The Royal Limited is part of Scott Almes/ButtonShy’s Simply Solo line, a series of solitaire games that only uses small decks of cards. No dice or tokens or tiles or pyramids. The Royal Limited is themed around filling up a passenger train.
Not counting the conductor card, which serves as a timer, the deck consists of twelve train cards and five double-sided special passenger cards. The train cards have three bits of information on them. A color (red, yellow or blue), a number (0-3) and a special power.
The game lasts four turns. Each turn, you draw a hand of five train cards. You can either place a card sideways as a car or tucked under a car as a passenger.
You are placing the cars in a line. The placement rules are that the next car can’t match the color or number of the last train and you have to discard the same number of cards as the card’s number.
You don’t have to discard any cards to tuck passengers. They do have to match the number or color of the card. Special passengers (each game will have two) have specific placement requirements. And, when a train car gets a passenger, its special power goes off. And if you can’t do it, the turn ends immediately.
Points are bad in The Royal Limited. Every card in your discard pile, every unplaced special passenger and every empty train car is a point. The idea is to use every card and a full seven-car train is a perfect play. Haven’t done it yet.
The key to what I think makes The Royal Limited work (and I very much think it works) is how intuitive it is. Not only do all the mechanics work, they all make sense. The game practically teaches itself.

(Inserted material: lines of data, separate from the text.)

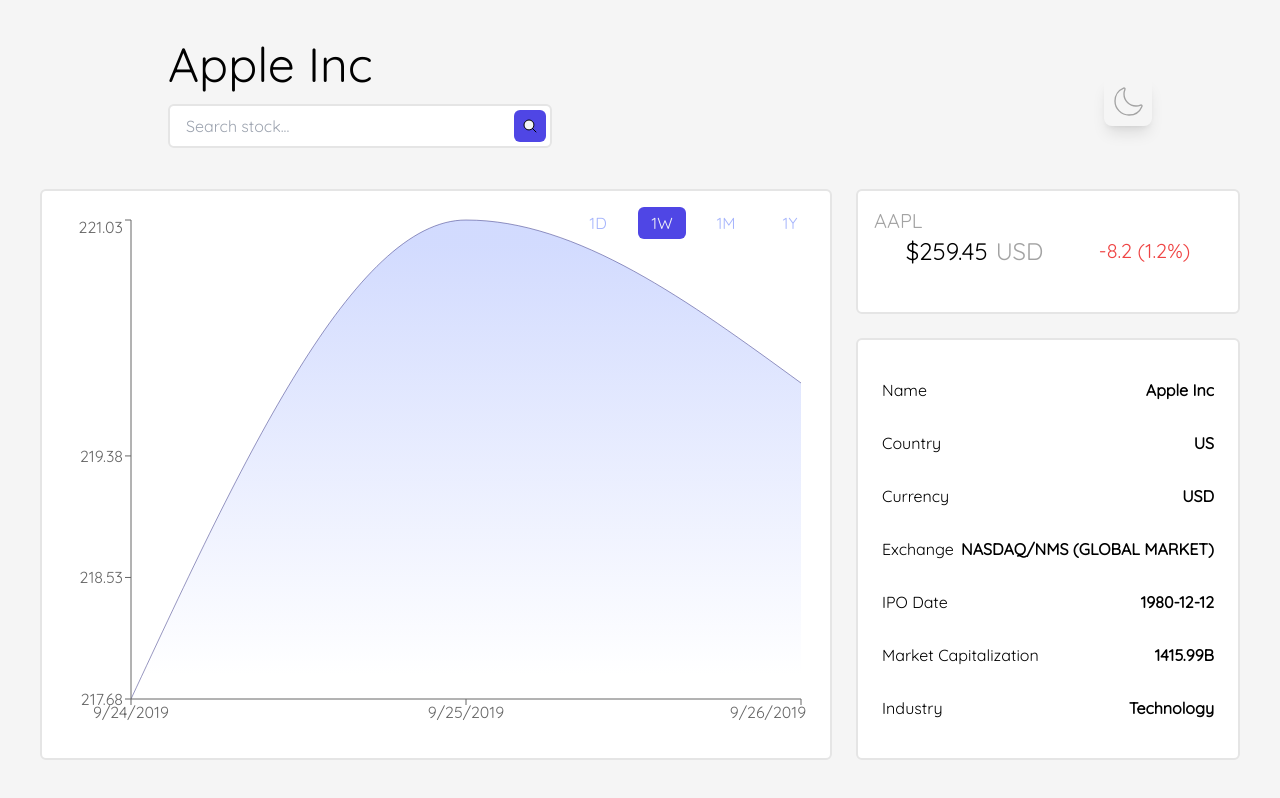
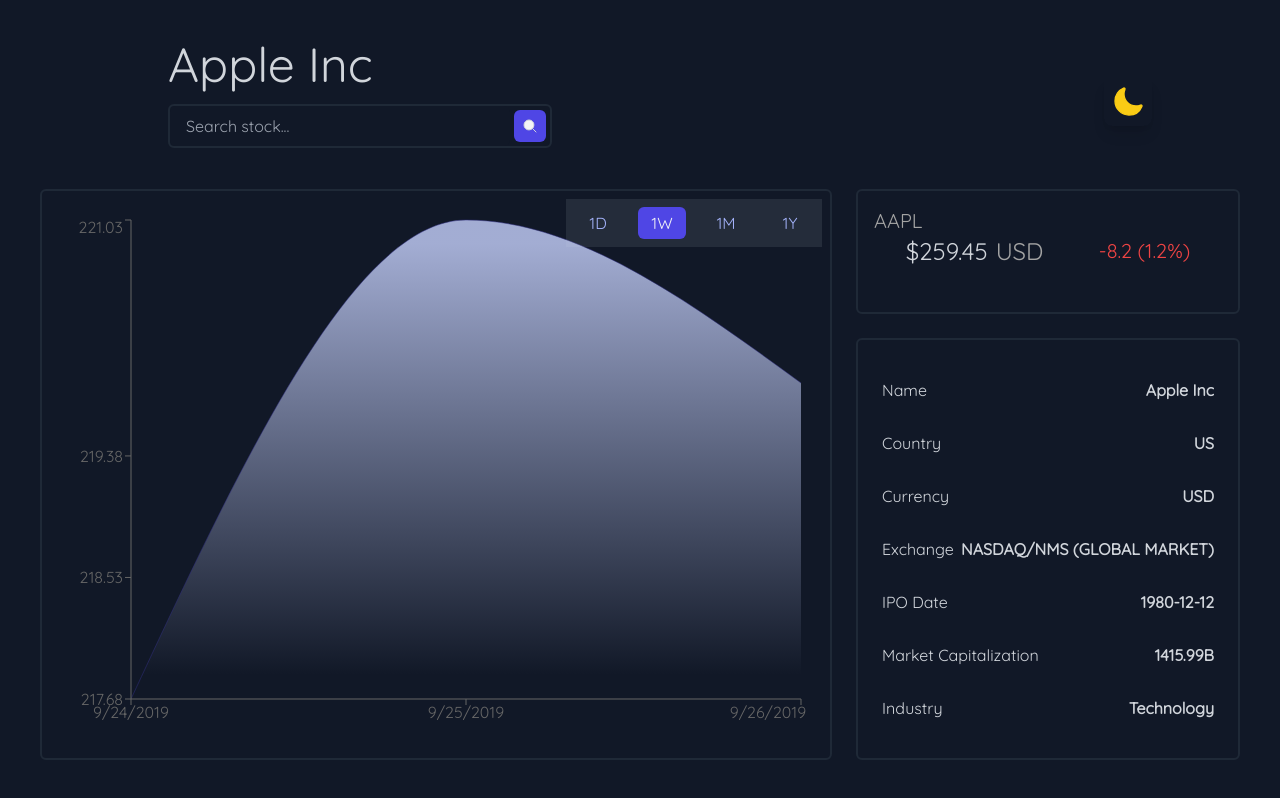
Before and after one commit to min33sky/stock-dashboard, a React (Vite) app: page / in a window 1280 px wide. Built offline with nearby package versions, Linux system fonts and the light colour scheme.

Commit message:
feat: apply dark mode

```diff
--- a/index.html
+++ b/index.html
@@ -1,5 +1,5 @@
 <!DOCTYPE html>
-<html lang="en">
+<html lang="en" class="">
 
 <head>
   <meta charset="UTF-8" />
--- a/src/App.tsx
+++ b/src/App.tsx
@@ -1,5 +1,32 @@
+import { useEffect, useState } from 'react';
 import Dashboard from './components/Dashboard';
+import { useTheme } from './contexts/ThemeContext';
 
 export default function App() {
+  const { setTheme } = useTheme();
+  const [isMount, setIsMount] = useState(false);
+
+  useEffect(() => {
+    if (
+      localStorage.theme === 'dark' ||
+      (!('theme' in localStorage) &&
+        window.matchMedia('(prefers-color-scheme: dark)').matches)
+    ) {
+      document.documentElement.classList.add('dark');
+      setTheme('dark');
+    } else {
+      document.documentElement.classList.remove('dark');
+      setTheme('light');
+    }
+  }, [setTheme]);
+
+  useEffect(() => {
+    setIsMount(true);
+  }, []);
+
+  if (!isMount) {
+    return null;
+  }
+
   return <Dashboard />;
 }
--- a/src/components/Card.tsx
+++ b/src/components/Card.tsx
@@ -2,7 +2,10 @@
 
 export default function Card({ children }: { children: React.ReactNode }) {
   return (
-    <div className="relative h-full w-full rounded-md border-2 border-neutral-200 bg-white p-6">
+    <div
+      className="relative h-full w-full rounded-md border-2 border-neutral-200 bg-white p-6
+      dark:border-gray-800 dark:bg-gray-900"
+    >
       {children}
     </div>
   );
--- a/src/components/Chart.tsx
+++ b/src/components/Chart.tsx
@@ -1,10 +1,10 @@
-import { useState } from "react";
-import { mockHistoricalData } from "../constants/mock.ts";
-import { convertUnixTimestampToDate } from "../helpers/date-helpers.ts";
-import Card from "./Card.tsx";
-import { chartConfig } from "../constants/config.ts";
-import ChartFilter from "./ChartFilter.tsx";
-import { HistoricalData } from "../types/stock.ts";
+import { useState } from 'react';
+import { mockHistoricalData } from '../constants/mock.ts';
+import { convertUnixTimestampToDate } from '../helpers/date-helpers.ts';
+import Card from './Card.tsx';
+import { chartConfig } from '../constants/config.ts';
+import ChartFilter from './ChartFilter.tsx';
+import { HistoricalData } from '../types/stock.ts';
 import {
   Area,
   AreaChart,
@@ -12,13 +12,15 @@
   Tooltip,
   XAxis,
   YAxis,
-} from "recharts";
+} from 'recharts';
+import { useTheme } from '../contexts/ThemeContext.tsx';
 
-type FilterType = "1D" | "1W" | "1M" | "1Y";
+type FilterType = '1D' | '1W' | '1M' | '1Y';
 
 export default function Chart() {
   const [data, setData] = useState(mockHistoricalData);
-  const [filter, setFilter] = useState<FilterType>("1W");
+  const [filter, setFilter] = useState<FilterType>('1W');
+  const { theme } = useTheme();
 
   const formData = (historicalData: HistoricalData) => {
     return historicalData.c.map((item, index) => ({
@@ -29,7 +31,7 @@
 
   return (
     <Card>
-      <ul className={`absolute right-2 top-2 z-40 flex`}>
+      <ul className={`absolute right-2 top-2 z-40 flex bg-slate-300/10`}>
         {Object.keys(chartConfig).map((item) => (
           <li key={item}>
             <ChartFilter
@@ -46,10 +48,14 @@
             <linearGradient id="chartColor" x1="0" y1="0" x2="0" y2="1">
               <stop
                 offset="5%"
-                stopColor="rgb(199 210 254)"
+                stopColor={theme === 'light' ? 'rgb(199 210 254)' : '#312e81'}
                 stopOpacity={0.8}
               />
-              <stop offset="95%" stopColor="rgb(199 210 254)" stopOpacity={0} />
+              <stop
+                offset="95%"
+                stopColor={theme === 'light' ? 'rgb(199 210 254)' : '#312e81'}
+                stopOpacity={0}
+              />
             </linearGradient>
           </defs>
           <Area
@@ -60,9 +66,14 @@
             fill="url(#chartColor)"
             strokeWidth={0.5}
           />
-          <Tooltip />
+          <Tooltip
+            contentStyle={
+              theme === 'dark' ? { backgroundColor: '#111827' } : undefined
+            }
+            itemStyle={theme === 'dark' ? { color: '#818cf8' } : undefined}
+          />
           <XAxis dataKey="date" />
-          <YAxis domain={["dataMin", "dataMax"]} />
+          <YAxis domain={['dataMin', 'dataMax']} />
         </AreaChart>
       </ResponsiveContainer>
     </Card>
--- a/src/components/Dashboard.tsx
+++ b/src/components/Dashboard.tsx
@@ -8,7 +8,8 @@
   return (
     <div
       className="grid-rows-8 md:grid-rows-7 grid h-screen auto-rows-fr grid-cols-1 gap-6 bg-neutral-100
-                  p-10 font-quicksand md:grid-cols-2 xl:grid-cols-3 xl:grid-rows-5"
+                  p-10 font-quicksand dark:bg-gray-900 dark:text-gray-300 md:grid-cols-2
+                  xl:grid-cols-3 xl:grid-rows-5"
     >
       <div className="col-span-1 row-span-1 flex items-center justify-start md:col-span-2 xl:col-span-3">
         <Header name={mockCompanyDetails.name} />
--- a/src/components/Details.tsx
+++ b/src/components/Details.tsx
@@ -1,3 +1,4 @@
+import { useTheme } from '../contexts/ThemeContext.tsx';
 import { Details, DetailsListType } from '../types/stock.ts';
 import Card from './Card.tsx';
 import { useCallback } from 'react';
@@ -23,7 +24,7 @@
 
   return (
     <Card>
-      <ul className="divide-y-1 custom-scrollbar flex h-full w-full flex-col justify-between overflow-y-scroll pr-1 xl:pr-0">
+      <ul className="divide-y-1 custom-scrollbar dark:custom-scrollbark-dark flex h-full w-full flex-col justify-between overflow-y-scroll pr-1 dark:divide-gray-800 xl:pr-0">
         {Object.keys(detailsList).map((item) => {
           return (
             <li
--- a/src/components/Search.tsx
+++ b/src/components/Search.tsx
@@ -1,4 +1,4 @@
-import  { useCallback, useState } from 'react';
+import { useCallback, useState } from 'react';
 import { mockSearchResults } from '../constants/mock';
 import { XMarkIcon, MagnifyingGlassIcon } from '@heroicons/react/24/outline';
 import SearchResults from './SearchResults';
@@ -24,12 +24,12 @@
   return (
     <div
       ref={searchResultRef}
-      className="relative z-50 my-4 flex w-96 items-center rounded-md border-2 border-neutral-200 bg-white"
+      className="relative z-50 my-4 flex w-96 items-center rounded-md border-2 border-neutral-200 bg-white dark:border-gray-800 dark:bg-gray-900"
     >
       <input
         type="text"
         value={input}
-        className="w-full rounded-md px-4 py-2 focus:outline-none"
+        className="w-full rounded-md px-4 py-2 focus:outline-none dark:bg-gray-900"
         placeholder="Search stock..."
         onChange={(e) => setInput(e.target.value)}
         onKeyDown={(e) => {
--- a/src/components/SearchResults.tsx
+++ b/src/components/SearchResults.tsx
@@ -1,4 +1,4 @@
-import {Result} from "../types/stock.ts";
+import { Result } from '../types/stock.ts';
 
 interface Props {
   results: Result[];
@@ -6,11 +6,11 @@
 
 export default function SearchResults({ results }: Props) {
   return (
-    <ul className="custom-scrollbar absolute top-12 h-64 w-full overflow-y-scroll rounded-md border-2 border-neutral-200 bg-white">
+    <ul className="dark:custom-scrollbar-dark custom-scrollbar absolute top-12 h-64 w-full overflow-y-scroll rounded-md border-2 border-neutral-200 bg-white dark:border-gray-800 dark:bg-gray-900">
       {results.map((item) => (
         <li
           key={item.symbol}
-          className="m-2 flex cursor-pointer items-center justify-between rounded-md p-4 hover:bg-indigo-200"
+          className="m-2 flex cursor-pointer items-center justify-between rounded-md p-4 hover:bg-indigo-200 dark:hover:bg-indigo-600"
         >
           <span>{item.symbol}</span>
           <span>{item.description}</span>
--- a/src/components/ThemeIcon.tsx
+++ b/src/components/ThemeIcon.tsx
@@ -1,9 +1,24 @@
-import { MoonIcon } from "@heroicons/react/24/solid";
+import { MoonIcon } from '@heroicons/react/24/solid';
+import { useTheme } from '../contexts/ThemeContext';
+import { useCallback } from 'react';
 
 export default function ThemeIcon() {
+  const { theme, setTheme } = useTheme();
+
+  const toggleTheme = useCallback(() => {
+    if (theme === 'dark') {
+      setTheme('light');
+    } else {
+      setTheme('dark');
+    }
+  }, [setTheme, theme]);
+
   return (
-    <button className="border-1 absolute right-8 rounded-lg border-neutral-400 p-2 shadow-lg xl:right-32">
-      <MoonIcon className="h-8 w-8 cursor-pointer fill-none stroke-neutral-400 stroke-1" />
+    <button
+      onClick={toggleTheme}
+      className="border-1 absolute right-8 rounded-lg border-neutral-400 p-2 shadow-lg xl:right-32"
+    >
+      <MoonIcon className="h-8 w-8 cursor-pointer fill-none stroke-neutral-400 stroke-1 dark:fill-yellow-400 dark:stroke-yellow-400" />
     </button>
   );
 }
--- /dev/null
+++ b/src/contexts/ThemeContext.tsx
@@ -0,0 +1,44 @@
+import React, { createContext, useCallback, useState } from 'react';
+
+interface ThemeContextState {
+  theme: 'light' | 'dark';
+  setTheme: (theme: 'light' | 'dark') => void;
+}
+
+const ThemeContext = createContext<ThemeContextState>({
+  theme: 'light',
+  setTheme: () => null,
+});
+
+export default function ThemeContextProvider({
+  children,
+}: {
+  children: React.ReactNode;
+}) {
+  const [theme, setTheme] = useState<'light' | 'dark'>('light');
+
+  const handleChangeTheme = useCallback(
+    (theme: 'light' | 'dark') => {
+      setTheme(theme);
+      document.documentElement.classList.toggle('dark');
+      localStorage.setItem('theme', theme);
+    },
+    [setTheme],
+  );
+
+  return (
+    <ThemeContext.Provider value={{ theme, setTheme: handleChangeTheme }}>
+      {children}
+    </ThemeContext.Provider>
+  );
+}
+
+export function useTheme() {
+  const context = React.useContext(ThemeContext);
+
+  if (!context) {
+    throw new Error('Cannot find ThemeProvider');
+  }
+
+  return context;
+}
--- a/src/main.tsx
+++ b/src/main.tsx
@@ -1,10 +1,13 @@
-import React from 'react'
-import ReactDOM from 'react-dom/client'
-import App from './App.tsx'
-import './index.css'
+import React from 'react';
+import ReactDOM from 'react-dom/client';
+import App from './App.tsx';
+import './index.css';
+import ThemeContextProvider from './contexts/ThemeContext.tsx';
 
 ReactDOM.createRoot(document.getElementById('root') as HTMLElement).render(
   <React.StrictMode>
-    <App />
+    <ThemeContextProvider>
+      <App />
+    </ThemeContextProvider>
   </React.StrictMode>,
-)
+);
--- a/tailwind.config.js
+++ b/tailwind.config.js
@@ -1,6 +1,7 @@
 /** @type {import('tailwindcss').Config} */
 export default {
   content: ['./index.html', './src/**/*.{js,ts,jsx,tsx}'],
+  darkMode: 'class',
   theme: {
     extend: {
       fontFamily: {
```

And I have to admit that I really like the theme. Train-themed games and train games have been a part of my gaming life pretty much since I started looking beyond D&D. Games of Station Master were practically a GenCon tradition with long distance friends. There is something about trains that is like comfort food for the mind.
I do wonder if it has a simpler decision tree than any of the other games in the series. The biggest twists are the special powers when you add passengers. That said, there’s still a lot of play in it, plenty of meaningful decisions.
The Royal Limited, more than any other Simply Solo game since Food Chain Island, is a game that you can sit down; shuffle and play.